Excavations and archaeological projects of the University of Pisa in the area of Thutmosis temple
On the opposite bank of the Nile, normally called “Thebes west”, the great Libyan mountain overlook the landscape. Used as necropolis since the Middle Kingdom, it was chosen by the New Kingdom pharaohs for their eternal abodes – the secret rock tombs – accompanied by the funerary temples lining up along the edge of the fields.
There are: the Valley of the Kings, the Valley of the Queens, the tombs of the nobles, the workers’ village of Deir el Medina, the temple of Queen Hatshepsut in Deir el Bahari, the Ramesseum of Ramesses II in Gurna, the temple of Amenhotep III (of which the two Colossi of Memnon remain), the mortuary temple of Thutmose IV, the mortuary temple of Seti I and, further south, in Medinet Habu, the great temple of Ramesses III.
Between 1973 and 1981 the archaeological excavation of the University of Pisa (although in the early years the mission was Milan-Pisan) in Gurna focused on the area of the Thutmosis IV mortuary temple (1425-1405 BC) with important discoveries. These gave many new information about a Middle Kingdom necropolis, where three tombs were investigated (T 73, T 79, T 81), in addition to one (T. Petrie) that had been explored by the English archaeologist in 1896.

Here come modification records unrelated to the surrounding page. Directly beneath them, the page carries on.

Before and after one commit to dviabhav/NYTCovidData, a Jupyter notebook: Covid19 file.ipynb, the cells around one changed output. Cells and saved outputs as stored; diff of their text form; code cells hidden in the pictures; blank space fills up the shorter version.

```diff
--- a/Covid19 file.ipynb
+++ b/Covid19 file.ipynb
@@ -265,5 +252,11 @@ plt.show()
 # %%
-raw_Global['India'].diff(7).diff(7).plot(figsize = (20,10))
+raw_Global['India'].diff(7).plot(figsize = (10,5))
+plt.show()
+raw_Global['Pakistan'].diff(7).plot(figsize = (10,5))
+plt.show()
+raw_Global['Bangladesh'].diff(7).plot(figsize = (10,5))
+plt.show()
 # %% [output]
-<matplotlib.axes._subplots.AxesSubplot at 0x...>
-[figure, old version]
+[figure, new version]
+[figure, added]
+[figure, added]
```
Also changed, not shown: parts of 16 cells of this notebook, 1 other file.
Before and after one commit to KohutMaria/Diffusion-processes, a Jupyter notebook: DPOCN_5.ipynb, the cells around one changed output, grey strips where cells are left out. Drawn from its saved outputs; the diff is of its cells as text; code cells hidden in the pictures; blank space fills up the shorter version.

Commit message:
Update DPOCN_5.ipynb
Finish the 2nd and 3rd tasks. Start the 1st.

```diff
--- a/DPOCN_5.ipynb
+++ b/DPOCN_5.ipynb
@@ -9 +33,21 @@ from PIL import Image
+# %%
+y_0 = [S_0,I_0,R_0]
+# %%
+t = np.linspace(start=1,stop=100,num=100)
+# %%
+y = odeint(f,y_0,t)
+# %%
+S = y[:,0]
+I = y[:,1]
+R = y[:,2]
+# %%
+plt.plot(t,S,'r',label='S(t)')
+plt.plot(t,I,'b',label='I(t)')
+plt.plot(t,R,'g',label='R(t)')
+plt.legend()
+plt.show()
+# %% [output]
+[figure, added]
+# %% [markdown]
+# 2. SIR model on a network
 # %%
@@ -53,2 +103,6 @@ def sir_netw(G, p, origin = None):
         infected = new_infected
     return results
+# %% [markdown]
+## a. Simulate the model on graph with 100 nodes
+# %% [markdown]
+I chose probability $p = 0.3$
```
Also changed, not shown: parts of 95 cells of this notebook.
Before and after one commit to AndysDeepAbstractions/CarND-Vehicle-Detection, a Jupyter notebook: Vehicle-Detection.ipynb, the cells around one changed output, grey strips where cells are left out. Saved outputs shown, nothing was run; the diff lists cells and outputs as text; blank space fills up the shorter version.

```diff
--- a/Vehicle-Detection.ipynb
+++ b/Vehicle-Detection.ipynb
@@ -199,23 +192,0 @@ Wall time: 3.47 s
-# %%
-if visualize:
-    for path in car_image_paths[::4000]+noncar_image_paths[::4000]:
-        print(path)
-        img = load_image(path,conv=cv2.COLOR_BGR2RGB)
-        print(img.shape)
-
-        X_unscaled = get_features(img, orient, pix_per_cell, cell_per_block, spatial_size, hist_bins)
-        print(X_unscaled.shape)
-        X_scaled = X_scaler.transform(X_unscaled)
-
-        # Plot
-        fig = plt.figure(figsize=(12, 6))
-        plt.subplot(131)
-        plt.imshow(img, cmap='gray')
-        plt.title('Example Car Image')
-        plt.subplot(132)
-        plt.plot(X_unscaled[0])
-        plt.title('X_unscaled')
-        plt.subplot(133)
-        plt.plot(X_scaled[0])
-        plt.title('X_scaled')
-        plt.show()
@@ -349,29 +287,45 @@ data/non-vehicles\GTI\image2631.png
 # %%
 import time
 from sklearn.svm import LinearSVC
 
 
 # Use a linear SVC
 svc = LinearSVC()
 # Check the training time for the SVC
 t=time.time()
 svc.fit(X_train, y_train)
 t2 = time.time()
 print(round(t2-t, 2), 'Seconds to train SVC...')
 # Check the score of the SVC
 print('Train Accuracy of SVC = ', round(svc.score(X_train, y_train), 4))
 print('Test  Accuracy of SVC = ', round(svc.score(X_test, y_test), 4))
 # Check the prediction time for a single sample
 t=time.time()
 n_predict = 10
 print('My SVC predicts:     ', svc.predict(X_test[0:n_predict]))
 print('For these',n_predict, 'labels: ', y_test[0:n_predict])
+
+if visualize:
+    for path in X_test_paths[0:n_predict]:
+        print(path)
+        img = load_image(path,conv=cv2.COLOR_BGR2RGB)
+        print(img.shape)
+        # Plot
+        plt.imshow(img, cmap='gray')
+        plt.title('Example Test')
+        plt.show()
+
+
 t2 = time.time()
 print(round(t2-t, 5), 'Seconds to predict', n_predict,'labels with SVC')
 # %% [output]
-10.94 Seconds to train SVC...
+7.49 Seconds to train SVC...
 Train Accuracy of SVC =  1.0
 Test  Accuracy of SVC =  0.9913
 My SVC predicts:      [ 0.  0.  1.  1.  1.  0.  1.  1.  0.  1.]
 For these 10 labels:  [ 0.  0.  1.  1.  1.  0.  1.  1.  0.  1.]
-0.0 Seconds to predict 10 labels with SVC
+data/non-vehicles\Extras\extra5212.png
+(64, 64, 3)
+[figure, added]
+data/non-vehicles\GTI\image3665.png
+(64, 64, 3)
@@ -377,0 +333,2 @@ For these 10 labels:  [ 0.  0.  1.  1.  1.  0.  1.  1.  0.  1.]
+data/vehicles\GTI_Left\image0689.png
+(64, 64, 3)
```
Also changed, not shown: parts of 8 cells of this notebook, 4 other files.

The mortuary temple of Thutmosis IV was built in the area of the ancient necropolis. Largely explored by F. Petrie in 1896, the temple is identifiable in its original structure, even if it is in a state of great decay. It shows two terraces connected by ramps which recall the architecture type of Hatshepsut’s temple in Deir el Bahari. As this one, it also included the use of monumental Osiris figures attached to square pillars, of which many fragments that still preserved the original colors and some relief were found. In the middle of the second terrace, on the south side, in a small cavity dug into the ground, the remains of a foundation deposit with two faience plaques with the name of the pharaoh were found.
One of the steles commemorating the victories of Thutmosis IV over “the vile country of Nubia” was found on the south wall of the terrace; those commemorating the victories over Asia on the north wall. The two service facilities (the “House of Wine” and “House of Bread”) were used for special offers for ceremonies and temple daily life.